— WHAT YOU ARE ASKED TO DO —
Scan the data below. Pull out each line where "Client" occurs.

— INPUT MATERIAL —
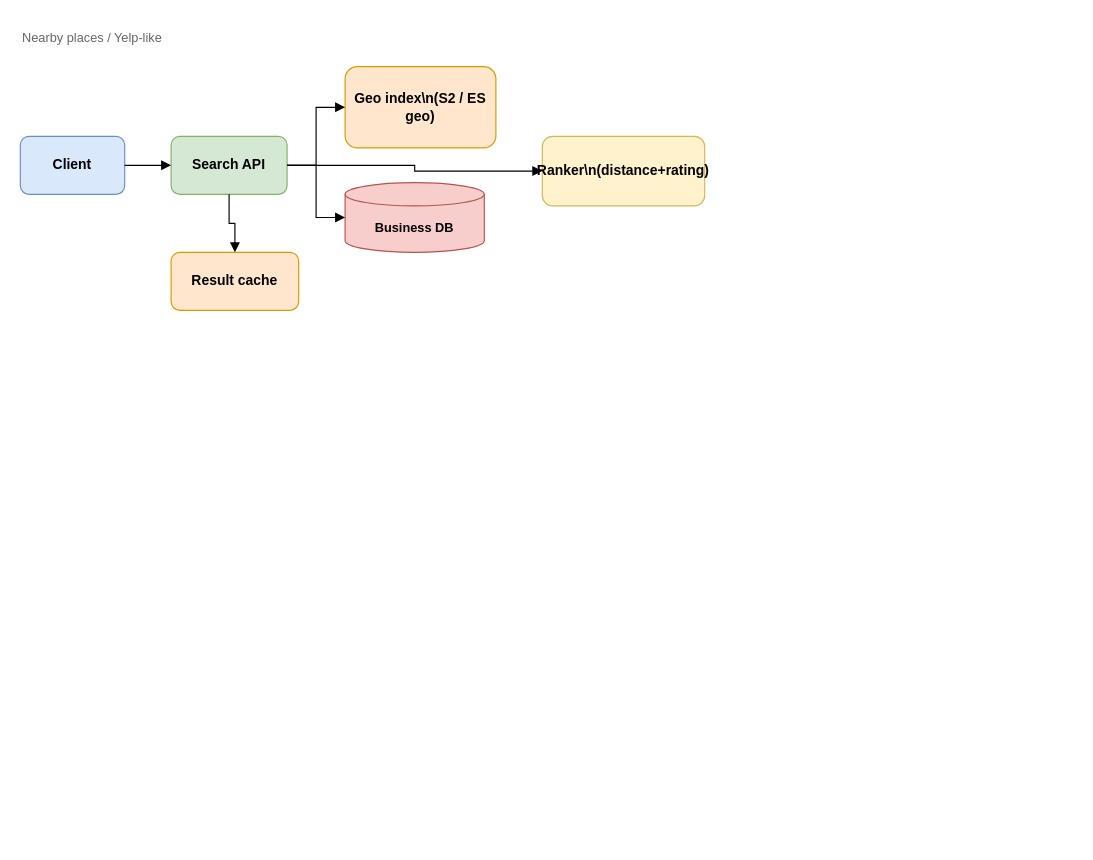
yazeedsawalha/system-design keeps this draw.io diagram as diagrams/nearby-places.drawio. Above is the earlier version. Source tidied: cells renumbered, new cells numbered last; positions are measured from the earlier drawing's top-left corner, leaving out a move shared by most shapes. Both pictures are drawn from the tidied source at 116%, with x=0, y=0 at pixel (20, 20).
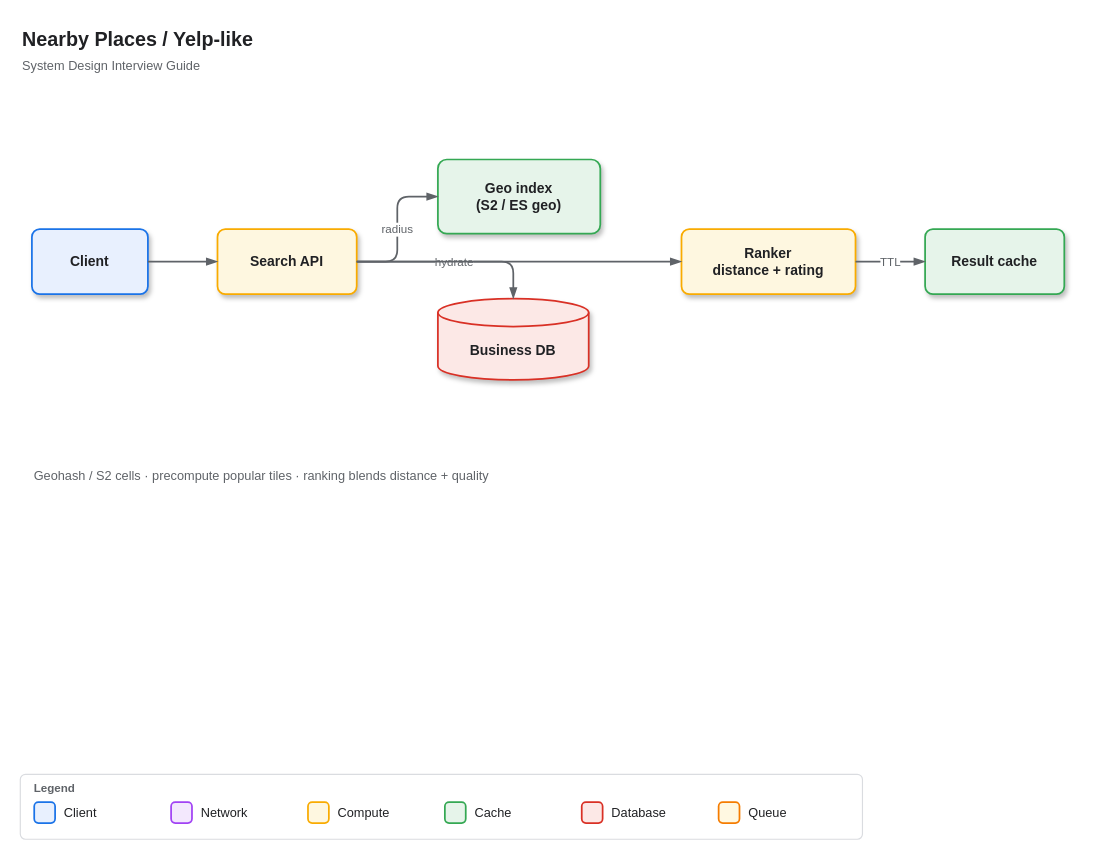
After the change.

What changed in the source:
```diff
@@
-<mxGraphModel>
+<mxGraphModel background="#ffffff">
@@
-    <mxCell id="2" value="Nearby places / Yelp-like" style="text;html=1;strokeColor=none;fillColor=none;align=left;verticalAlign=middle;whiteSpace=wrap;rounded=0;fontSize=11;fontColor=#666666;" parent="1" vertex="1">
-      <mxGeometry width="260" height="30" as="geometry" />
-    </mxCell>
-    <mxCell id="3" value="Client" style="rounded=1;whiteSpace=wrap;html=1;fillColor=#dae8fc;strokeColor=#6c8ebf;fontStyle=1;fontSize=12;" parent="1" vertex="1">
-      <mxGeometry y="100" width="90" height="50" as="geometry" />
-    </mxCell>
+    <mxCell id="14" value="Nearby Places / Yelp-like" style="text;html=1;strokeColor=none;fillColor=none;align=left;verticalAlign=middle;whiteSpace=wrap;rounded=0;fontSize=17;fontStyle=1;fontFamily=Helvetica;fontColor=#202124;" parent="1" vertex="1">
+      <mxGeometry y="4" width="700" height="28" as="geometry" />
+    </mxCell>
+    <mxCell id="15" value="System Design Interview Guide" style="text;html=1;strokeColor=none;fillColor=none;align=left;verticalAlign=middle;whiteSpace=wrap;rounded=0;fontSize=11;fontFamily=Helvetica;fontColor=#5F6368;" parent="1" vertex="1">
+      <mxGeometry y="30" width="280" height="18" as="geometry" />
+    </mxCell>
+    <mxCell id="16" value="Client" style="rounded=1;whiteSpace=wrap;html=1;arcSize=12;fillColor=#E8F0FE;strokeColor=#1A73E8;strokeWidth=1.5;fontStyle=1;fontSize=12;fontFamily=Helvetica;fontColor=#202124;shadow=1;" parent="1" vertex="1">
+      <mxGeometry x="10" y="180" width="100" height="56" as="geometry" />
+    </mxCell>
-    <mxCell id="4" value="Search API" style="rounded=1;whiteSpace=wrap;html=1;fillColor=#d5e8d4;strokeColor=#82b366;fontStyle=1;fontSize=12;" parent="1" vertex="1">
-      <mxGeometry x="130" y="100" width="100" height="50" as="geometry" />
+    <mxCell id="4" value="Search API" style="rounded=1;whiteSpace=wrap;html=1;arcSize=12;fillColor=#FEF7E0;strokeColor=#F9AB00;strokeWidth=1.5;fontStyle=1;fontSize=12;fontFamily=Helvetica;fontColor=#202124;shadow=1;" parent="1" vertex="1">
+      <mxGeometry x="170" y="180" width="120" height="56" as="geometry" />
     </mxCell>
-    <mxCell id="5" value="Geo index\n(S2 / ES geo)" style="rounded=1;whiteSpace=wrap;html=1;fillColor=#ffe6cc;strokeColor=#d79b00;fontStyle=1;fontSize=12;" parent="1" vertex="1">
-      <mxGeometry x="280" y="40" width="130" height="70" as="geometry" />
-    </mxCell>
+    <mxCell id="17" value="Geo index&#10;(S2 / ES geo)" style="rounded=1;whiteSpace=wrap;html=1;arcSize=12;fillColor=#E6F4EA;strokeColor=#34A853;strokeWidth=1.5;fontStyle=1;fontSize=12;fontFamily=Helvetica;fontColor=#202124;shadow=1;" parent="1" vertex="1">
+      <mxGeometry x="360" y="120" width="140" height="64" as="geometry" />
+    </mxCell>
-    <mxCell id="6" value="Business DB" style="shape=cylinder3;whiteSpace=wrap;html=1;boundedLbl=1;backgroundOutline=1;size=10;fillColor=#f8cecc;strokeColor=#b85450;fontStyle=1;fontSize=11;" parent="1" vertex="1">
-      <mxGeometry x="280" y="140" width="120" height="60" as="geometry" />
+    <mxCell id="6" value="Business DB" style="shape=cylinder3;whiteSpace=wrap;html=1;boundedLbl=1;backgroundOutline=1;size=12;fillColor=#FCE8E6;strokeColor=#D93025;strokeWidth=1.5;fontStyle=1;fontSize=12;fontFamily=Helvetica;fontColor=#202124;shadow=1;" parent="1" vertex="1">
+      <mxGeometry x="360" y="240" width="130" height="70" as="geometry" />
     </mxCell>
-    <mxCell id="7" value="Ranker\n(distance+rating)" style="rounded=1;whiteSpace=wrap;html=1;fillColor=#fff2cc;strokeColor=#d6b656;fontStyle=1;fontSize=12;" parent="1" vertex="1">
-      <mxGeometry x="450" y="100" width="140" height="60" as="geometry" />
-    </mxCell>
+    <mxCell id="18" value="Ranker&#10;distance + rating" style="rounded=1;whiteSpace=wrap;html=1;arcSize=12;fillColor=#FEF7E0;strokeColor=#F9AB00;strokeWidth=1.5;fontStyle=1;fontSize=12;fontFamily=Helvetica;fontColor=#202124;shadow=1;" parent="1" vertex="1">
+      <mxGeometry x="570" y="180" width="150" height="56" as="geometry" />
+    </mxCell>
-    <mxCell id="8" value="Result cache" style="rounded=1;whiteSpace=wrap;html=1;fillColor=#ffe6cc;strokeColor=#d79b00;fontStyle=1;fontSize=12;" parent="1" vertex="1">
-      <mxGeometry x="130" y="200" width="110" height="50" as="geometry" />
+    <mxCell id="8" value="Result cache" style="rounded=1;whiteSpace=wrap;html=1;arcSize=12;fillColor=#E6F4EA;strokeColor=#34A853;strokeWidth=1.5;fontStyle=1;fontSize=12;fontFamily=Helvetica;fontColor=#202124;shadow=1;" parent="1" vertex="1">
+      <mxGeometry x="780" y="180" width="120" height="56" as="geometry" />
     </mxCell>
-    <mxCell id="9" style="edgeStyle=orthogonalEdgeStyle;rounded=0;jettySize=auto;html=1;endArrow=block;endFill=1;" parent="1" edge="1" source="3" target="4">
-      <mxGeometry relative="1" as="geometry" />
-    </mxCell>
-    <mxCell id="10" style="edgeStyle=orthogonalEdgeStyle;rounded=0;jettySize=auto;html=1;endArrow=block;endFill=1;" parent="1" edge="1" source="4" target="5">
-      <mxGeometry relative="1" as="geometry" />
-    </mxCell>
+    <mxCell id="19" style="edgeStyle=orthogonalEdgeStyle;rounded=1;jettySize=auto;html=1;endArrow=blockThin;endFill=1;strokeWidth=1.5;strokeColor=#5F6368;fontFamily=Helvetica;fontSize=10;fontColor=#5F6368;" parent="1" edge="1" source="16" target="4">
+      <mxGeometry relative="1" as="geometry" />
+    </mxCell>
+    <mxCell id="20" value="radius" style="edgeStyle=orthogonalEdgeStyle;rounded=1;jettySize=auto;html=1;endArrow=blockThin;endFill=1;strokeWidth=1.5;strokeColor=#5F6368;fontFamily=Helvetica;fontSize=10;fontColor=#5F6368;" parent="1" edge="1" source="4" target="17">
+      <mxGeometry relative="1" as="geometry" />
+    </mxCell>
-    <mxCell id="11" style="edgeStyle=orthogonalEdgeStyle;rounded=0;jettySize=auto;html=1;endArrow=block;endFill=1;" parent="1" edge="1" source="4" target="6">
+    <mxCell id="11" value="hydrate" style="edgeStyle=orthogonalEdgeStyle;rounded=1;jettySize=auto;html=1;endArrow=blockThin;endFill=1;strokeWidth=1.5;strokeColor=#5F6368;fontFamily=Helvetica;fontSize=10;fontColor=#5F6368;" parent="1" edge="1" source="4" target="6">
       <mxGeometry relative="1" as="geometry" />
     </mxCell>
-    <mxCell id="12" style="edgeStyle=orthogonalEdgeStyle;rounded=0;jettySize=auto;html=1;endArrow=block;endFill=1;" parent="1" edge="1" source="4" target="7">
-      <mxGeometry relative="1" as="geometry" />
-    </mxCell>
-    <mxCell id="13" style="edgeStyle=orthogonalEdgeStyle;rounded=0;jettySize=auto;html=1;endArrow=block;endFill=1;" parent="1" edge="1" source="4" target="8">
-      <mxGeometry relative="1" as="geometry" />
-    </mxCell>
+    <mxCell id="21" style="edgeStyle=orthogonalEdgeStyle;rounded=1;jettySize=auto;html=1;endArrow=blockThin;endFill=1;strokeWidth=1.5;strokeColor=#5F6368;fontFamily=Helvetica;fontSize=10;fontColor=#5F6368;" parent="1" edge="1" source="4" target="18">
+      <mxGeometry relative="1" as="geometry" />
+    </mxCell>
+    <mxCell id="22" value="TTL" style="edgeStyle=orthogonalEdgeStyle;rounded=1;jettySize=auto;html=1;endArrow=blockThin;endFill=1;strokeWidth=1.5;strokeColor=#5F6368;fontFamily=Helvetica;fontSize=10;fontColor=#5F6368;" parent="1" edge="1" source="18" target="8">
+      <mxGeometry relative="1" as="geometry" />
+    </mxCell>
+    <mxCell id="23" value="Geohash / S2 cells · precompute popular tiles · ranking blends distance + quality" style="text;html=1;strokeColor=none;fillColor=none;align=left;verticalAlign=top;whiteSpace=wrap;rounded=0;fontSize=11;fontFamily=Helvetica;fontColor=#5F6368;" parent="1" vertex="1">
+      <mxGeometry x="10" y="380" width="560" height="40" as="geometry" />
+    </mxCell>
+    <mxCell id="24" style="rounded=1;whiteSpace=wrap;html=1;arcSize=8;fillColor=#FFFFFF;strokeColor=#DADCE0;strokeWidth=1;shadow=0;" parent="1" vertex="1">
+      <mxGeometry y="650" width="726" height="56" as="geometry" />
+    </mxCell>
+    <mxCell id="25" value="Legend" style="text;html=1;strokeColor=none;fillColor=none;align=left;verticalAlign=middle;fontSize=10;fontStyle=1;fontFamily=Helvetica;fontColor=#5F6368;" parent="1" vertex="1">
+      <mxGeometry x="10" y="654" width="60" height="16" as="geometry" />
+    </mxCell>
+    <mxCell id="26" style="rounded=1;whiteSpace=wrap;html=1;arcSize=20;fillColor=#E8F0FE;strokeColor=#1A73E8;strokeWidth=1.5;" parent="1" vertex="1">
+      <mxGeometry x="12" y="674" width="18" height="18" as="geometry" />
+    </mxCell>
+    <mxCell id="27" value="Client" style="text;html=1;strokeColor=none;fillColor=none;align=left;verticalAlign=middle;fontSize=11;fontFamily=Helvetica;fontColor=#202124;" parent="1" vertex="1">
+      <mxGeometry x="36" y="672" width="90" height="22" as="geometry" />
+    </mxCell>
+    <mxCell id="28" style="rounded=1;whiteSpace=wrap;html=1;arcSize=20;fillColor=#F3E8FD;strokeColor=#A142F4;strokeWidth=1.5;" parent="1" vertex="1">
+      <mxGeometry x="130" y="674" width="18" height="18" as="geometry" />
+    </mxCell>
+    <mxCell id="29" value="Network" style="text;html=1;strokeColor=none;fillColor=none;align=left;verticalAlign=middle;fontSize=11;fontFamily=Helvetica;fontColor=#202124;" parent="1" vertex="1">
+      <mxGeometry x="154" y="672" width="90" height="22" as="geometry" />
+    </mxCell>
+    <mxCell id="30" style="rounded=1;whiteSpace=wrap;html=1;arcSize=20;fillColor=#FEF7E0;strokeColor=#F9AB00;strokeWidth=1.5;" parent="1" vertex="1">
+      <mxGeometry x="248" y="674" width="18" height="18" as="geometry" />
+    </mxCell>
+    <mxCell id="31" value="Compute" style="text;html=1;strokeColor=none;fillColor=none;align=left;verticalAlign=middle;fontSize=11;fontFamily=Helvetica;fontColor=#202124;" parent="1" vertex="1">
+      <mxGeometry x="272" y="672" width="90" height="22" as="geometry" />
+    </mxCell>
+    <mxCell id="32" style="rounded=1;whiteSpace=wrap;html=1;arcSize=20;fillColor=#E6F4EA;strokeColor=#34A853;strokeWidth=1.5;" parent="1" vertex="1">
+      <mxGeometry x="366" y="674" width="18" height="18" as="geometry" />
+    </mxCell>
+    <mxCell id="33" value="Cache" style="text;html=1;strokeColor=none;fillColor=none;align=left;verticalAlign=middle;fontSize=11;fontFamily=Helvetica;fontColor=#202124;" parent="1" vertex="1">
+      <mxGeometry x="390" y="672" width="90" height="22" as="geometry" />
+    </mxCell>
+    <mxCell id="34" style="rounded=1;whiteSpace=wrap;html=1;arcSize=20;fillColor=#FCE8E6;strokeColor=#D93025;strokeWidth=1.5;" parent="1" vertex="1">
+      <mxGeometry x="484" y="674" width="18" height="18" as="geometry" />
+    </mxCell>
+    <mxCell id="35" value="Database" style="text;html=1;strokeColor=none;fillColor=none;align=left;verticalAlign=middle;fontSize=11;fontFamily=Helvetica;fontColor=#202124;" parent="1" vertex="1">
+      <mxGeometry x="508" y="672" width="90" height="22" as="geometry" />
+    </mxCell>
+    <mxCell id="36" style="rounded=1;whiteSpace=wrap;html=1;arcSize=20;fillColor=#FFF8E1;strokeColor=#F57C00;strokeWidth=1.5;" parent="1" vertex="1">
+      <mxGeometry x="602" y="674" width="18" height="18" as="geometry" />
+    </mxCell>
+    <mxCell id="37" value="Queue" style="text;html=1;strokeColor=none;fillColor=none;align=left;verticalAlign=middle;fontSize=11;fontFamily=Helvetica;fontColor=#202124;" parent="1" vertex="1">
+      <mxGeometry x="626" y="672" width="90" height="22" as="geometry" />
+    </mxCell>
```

— PROBLEM SOLUTION —
-    <mxCell id="3" value="Client" style="rounded=1;whiteSpace=wrap;html=1;fillColor=#dae8fc;strokeColor=#6c8ebf;fontStyle=1;fontSize=12;" parent="1" vertex="1">
+    <mxCell id="16" value="Client" style="rounded=1;whiteSpace=wrap;html=1;arcSize=12;fillColor=#E8F0FE;strokeColor=#1A73E8;strokeWidth=1.5;fontStyle=1;fontSize=12;fontFamily=Helvetica;fontColor=#202124;shadow=1;" parent="1" vertex="1">
+    <mxCell id="27" value="Client" style="text;html=1;strokeColor=none;fillColor=none;align=left;verticalAlign=middle;fontSize=11;fontFamily=Helvetica;fontColor=#202124;" parent="1" vertex="1">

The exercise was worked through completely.